Liberalism and John Locke
January 21 , 2014
• Notions and ideas associated with liberalism:
o Protection of private property and regulated policing system.
o Free trade
o Emphasis on human rights as a fundamental aspect of individualism – the
language of rights.
o Progressive – belief in evolving conditions and social advancement.
Talking About Liberalism
• Our institutions have been constructed on liberal premises (those principles listed
above). It is also a discourse/ideology. As a system/structure of rules,
assumptions, and norms, paradigms are they way in which we view the world and
the relationships of those within it – it is a framework of need(s).
• It is a set or structure of fundamental ideas that provide a framework for
understanding the world and why things happen in the way that they do.
• Liberty referred to the entitlement of the right to a voice in Ancient Greece. It has
very much evolved since then. For this reason and many others, liberalism is no
older than the 17 century.
• Liberalism is not unchanging or constant. However, there ARE historical,
fundamental principles that define and facilitate an understanding of liberalism.
o Individualist – the Greeks’ idea of individualism is radically different
than that of contemporary liberalists. To be individualist is to assert the
way reality is structured – the moral primacy of the individual against any
other claims of identity or subject. The individual is the primary social
creature – comes before anything else.
o Egalitarian – It would seem at first that this would conflict with
individualism. However, egalitarian (from the liberalist perspective) has
its own fundamental strain.
o Universalist – affirms the ontological unity. Assumes that all individuals
have the right to liberty and equality.
• Historically speaking, as a paradigm, it emerges with the early onset of capitalist
industrialist economy – this relates back to the element of free trade. There is a
strong connection between capitalism and liberalism – mutually reenforcing. It
required the individual to be portrayed as separate from the communal identity
and attachments that could inhibit the movement of attachments (money, capital,
Light and Dark
• Overthrew previous ideas of identity in the world. • PARADOXICAL: Liberalism has a dark, paradoxical undercurrent (contrary to
the IR theory of perpetual peace). This is evident in history, as liberalism has

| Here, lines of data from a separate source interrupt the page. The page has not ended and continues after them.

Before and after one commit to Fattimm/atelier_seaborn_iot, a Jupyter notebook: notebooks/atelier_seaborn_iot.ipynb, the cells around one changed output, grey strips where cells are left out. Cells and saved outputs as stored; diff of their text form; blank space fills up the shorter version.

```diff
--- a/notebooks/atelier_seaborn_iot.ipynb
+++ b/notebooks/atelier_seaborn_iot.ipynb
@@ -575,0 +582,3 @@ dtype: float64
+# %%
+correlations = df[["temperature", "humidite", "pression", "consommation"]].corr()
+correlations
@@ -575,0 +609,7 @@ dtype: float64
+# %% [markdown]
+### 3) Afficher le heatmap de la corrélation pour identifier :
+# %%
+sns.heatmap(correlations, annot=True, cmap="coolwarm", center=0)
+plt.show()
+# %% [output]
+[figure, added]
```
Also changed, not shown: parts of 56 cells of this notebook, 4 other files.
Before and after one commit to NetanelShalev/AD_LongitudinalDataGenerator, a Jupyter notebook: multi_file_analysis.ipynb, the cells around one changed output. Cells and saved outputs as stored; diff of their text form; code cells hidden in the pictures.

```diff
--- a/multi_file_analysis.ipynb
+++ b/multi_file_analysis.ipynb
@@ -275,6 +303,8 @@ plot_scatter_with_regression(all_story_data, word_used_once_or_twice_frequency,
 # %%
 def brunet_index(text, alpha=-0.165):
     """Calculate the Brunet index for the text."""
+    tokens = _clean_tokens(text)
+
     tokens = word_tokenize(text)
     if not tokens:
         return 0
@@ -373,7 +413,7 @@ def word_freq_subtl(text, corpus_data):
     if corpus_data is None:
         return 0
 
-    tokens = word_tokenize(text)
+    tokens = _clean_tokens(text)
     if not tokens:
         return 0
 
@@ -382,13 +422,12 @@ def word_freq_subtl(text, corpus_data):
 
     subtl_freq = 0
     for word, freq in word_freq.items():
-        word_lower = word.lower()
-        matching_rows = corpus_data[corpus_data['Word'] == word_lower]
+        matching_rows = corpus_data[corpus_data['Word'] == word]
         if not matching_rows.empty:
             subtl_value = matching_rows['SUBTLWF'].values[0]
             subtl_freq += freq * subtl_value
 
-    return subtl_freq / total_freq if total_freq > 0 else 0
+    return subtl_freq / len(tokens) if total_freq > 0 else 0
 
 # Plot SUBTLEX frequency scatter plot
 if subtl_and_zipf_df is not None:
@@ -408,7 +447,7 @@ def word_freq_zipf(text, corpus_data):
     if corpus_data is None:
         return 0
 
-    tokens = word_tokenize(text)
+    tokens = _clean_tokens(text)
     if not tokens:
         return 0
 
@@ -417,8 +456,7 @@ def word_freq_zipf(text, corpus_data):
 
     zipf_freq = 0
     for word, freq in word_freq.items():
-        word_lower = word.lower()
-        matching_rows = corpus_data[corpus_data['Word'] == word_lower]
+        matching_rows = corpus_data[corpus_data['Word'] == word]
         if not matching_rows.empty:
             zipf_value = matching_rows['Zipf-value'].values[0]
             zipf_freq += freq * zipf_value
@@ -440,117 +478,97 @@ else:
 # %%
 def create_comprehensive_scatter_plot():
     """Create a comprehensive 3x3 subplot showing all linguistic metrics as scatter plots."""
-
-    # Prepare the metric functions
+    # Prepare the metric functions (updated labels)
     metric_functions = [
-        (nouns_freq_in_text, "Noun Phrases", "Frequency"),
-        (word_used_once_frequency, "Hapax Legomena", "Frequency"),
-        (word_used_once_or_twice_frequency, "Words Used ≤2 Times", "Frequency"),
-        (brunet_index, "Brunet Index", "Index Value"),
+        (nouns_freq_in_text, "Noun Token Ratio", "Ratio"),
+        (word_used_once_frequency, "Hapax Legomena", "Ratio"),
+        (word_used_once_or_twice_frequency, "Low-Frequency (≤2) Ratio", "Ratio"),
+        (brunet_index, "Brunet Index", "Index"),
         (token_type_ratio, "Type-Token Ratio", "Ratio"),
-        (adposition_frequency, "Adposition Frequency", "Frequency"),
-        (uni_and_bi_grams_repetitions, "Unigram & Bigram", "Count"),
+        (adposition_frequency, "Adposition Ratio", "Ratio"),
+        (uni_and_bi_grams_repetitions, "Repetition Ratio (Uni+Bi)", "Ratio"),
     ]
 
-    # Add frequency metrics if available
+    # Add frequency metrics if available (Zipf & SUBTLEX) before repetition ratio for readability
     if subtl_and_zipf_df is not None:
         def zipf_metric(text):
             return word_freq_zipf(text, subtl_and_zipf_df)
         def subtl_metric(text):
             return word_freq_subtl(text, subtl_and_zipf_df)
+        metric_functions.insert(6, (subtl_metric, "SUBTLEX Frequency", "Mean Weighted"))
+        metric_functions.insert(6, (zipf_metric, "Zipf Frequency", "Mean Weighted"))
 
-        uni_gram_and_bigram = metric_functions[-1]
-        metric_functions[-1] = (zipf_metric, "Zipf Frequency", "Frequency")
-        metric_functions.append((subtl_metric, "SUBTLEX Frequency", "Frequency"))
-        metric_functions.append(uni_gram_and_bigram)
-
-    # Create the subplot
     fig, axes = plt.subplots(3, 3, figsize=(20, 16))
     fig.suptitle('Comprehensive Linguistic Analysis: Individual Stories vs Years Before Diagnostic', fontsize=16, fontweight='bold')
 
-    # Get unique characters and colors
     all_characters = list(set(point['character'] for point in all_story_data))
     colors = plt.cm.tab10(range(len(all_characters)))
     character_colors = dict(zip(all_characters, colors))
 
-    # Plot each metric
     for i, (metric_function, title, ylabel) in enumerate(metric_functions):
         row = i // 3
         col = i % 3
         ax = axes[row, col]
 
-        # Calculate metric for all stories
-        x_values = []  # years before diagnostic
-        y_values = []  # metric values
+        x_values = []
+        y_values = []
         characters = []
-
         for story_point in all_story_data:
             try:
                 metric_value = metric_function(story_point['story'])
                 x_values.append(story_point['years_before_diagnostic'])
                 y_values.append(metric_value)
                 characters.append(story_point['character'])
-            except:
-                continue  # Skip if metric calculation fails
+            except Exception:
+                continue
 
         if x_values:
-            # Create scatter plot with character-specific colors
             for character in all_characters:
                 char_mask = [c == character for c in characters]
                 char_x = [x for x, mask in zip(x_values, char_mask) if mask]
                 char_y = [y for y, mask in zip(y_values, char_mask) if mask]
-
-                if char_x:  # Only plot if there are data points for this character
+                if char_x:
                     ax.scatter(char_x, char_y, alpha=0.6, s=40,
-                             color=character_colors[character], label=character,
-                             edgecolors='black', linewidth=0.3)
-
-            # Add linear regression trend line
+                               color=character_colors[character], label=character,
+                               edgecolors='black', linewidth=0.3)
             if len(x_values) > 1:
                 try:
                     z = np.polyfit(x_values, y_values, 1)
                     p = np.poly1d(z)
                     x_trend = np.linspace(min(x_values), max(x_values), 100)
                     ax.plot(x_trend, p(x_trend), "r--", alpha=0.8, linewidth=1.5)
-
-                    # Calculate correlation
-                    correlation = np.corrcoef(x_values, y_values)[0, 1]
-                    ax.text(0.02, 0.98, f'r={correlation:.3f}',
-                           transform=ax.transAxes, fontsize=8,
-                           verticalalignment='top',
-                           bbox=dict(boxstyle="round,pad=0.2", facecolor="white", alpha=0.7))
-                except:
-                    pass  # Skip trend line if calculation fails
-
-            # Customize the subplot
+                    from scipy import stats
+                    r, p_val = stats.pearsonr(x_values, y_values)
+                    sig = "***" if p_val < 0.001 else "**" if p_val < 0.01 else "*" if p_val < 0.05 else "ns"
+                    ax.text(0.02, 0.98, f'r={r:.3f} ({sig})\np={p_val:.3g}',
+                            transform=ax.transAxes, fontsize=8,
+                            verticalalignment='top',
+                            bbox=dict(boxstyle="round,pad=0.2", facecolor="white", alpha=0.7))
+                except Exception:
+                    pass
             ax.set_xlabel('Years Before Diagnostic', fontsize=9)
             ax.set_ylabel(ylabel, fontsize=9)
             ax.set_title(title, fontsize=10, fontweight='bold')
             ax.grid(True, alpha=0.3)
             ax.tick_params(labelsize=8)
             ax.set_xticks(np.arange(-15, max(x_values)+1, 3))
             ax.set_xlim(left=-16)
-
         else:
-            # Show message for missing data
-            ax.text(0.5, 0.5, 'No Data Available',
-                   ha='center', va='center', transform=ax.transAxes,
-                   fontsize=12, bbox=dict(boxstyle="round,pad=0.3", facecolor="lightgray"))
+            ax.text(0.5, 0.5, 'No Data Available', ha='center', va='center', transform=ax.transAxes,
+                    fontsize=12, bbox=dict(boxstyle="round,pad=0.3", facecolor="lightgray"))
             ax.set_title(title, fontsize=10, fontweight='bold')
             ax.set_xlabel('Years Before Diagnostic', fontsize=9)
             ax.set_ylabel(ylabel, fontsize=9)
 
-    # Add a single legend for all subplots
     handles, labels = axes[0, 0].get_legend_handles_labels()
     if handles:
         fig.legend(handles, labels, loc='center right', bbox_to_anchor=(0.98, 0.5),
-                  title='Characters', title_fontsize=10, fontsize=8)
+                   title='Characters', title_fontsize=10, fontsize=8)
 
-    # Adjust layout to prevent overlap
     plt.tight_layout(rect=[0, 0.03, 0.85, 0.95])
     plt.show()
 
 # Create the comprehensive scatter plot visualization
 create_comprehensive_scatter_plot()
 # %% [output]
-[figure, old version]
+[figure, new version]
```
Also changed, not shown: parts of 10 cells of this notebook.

been the root of some of the worst humanitarian policies known to man –
genocide, racism, slavery, etc. – these emerged handinhand with Liberalism.
o Rights and individual l